[Material to process — start]
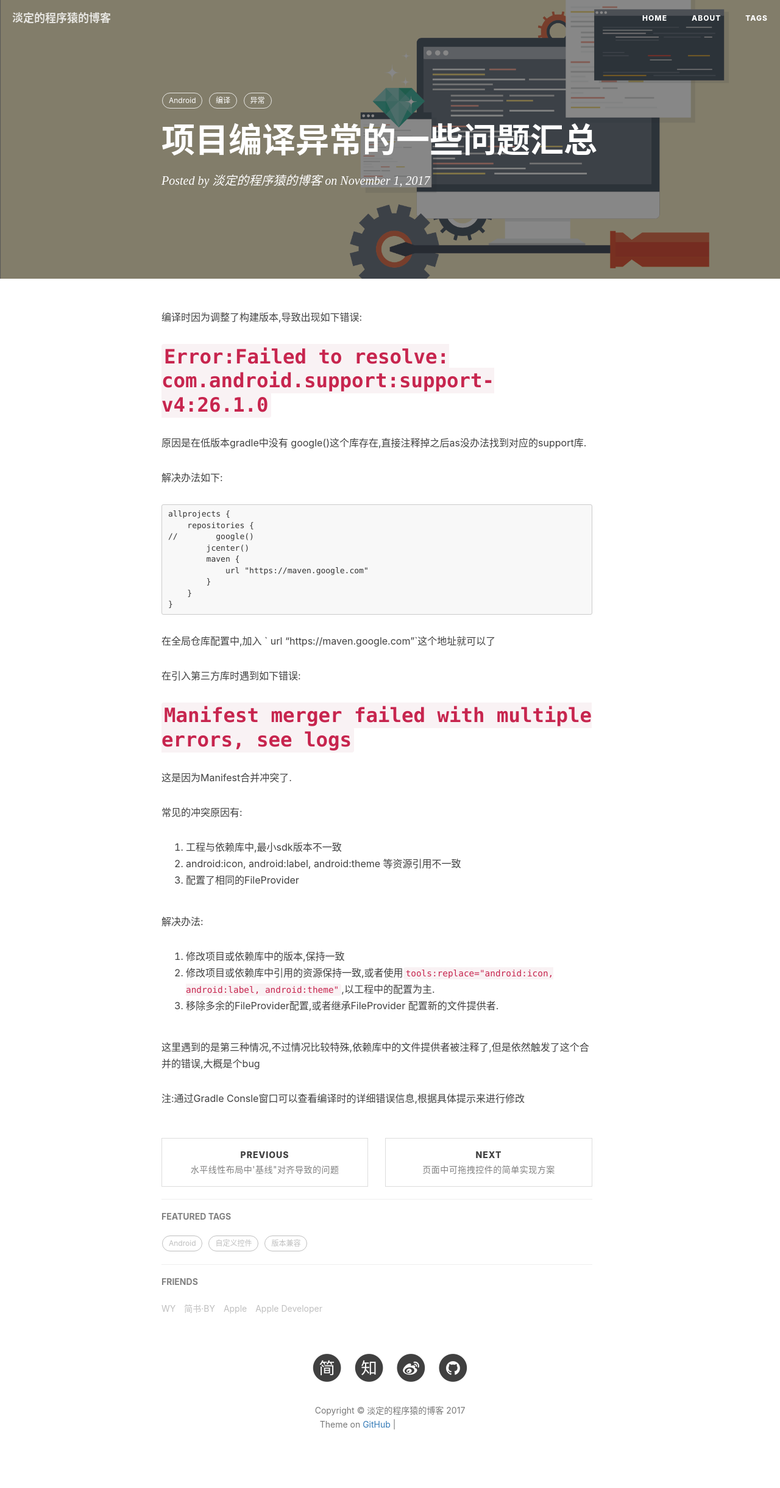
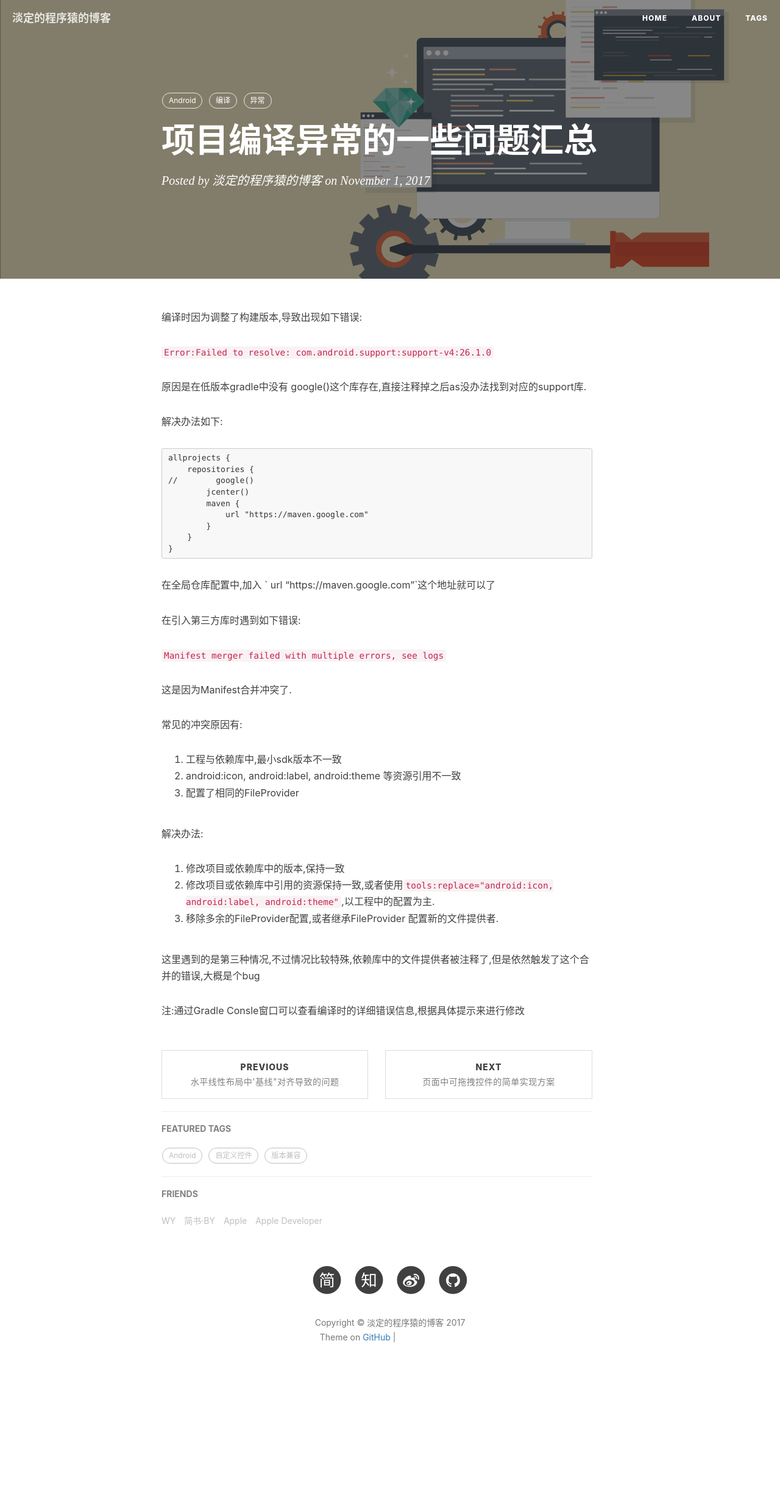
Before and after one commit to 976112643/976112643.github.io, a Jekyll site: the page built from _posts/2017-11-1-the-post-7178.md, in a window 1280 px wide. Shown: the whole page at 61% size. Built offline with Jekyll 4.4.1, drawn with Linux system fonts in a browser that asks for light colours; nearby versions of some CDN libraries; comment, search, counter and statistics services are not loaded; after the commit the page ends 2297 px from its top, so only the background shows below that; grey boxes are pictures that could not be loaded.

Commit message:
update from Jekyller

```diff
--- a/_posts/2017-11-1-the-post-7178.md
+++ b/_posts/2017-11-1-the-post-7178.md
@@ -20,7 +20,7 @@ title: 项目编译异常的一些问题汇总
 
 编译时因为调整了构建版本,导致出现如下错误:
 
-# `Error:Failed to resolve: com.android.support:support-v4:26.1.0`
+ `Error:Failed to resolve: com.android.support:support-v4:26.1.0`
 
 原因是在低版本gradle中没有 google()这个库存在,直接注释掉之后as没办法找到对应的support库.
 
@@ -44,7 +44,7 @@ allprojects {
 
 在引入第三方库时遇到如下错误:
 
-# `Manifest merger failed with multiple errors, see logs `
+ `Manifest merger failed with multiple errors, see logs `
 
 这是因为Manifest合并冲突了.
 
```
Also changed, not shown: other parts of _posts/2017-11-1-the-post-7178.md (+1 -1 lines).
[Material to process — finish]
Your answer must be an exact copy of the records, free of images.

Before and after one commit to 976112643/976112643.github.io, a Jekyll site: the page built from _posts/2017-11-1-the-post-7178.md, in a window 1280 px wide. Shown: the whole page at 61% size. Built offline with Jekyll 4.4.1, drawn with Linux system fonts in a browser that asks for light colours; nearby versions of some CDN libraries; comment, search, counter and statistics services are not loaded; after the commit the page ends 2297 px from its top, so only the background shows below that; grey boxes are pictures that could not be loaded.

Commit message:
update from Jekyller

```diff
--- a/_posts/2017-11-1-the-post-7178.md
+++ b/_posts/2017-11-1-the-post-7178.md
@@ -20,7 +20,7 @@ title: 项目编译异常的一些问题汇总
 
 编译时因为调整了构建版本,导致出现如下错误:
 
-# `Error:Failed to resolve: com.android.support:support-v4:26.1.0`
+ `Error:Failed to resolve: com.android.support:support-v4:26.1.0`
 
 原因是在低版本gradle中没有 google()这个库存在,直接注释掉之后as没办法找到对应的support库.
 
@@ -44,7 +44,7 @@ allprojects {
 
 在引入第三方库时遇到如下错误:
 
-# `Manifest merger failed with multiple errors, see logs `
+ `Manifest merger failed with multiple errors, see logs `
 
 这是因为Manifest合并冲突了.
 
```
Also changed, not shown: other parts of _posts/2017-11-1-the-post-7178.md (+1 -1 lines).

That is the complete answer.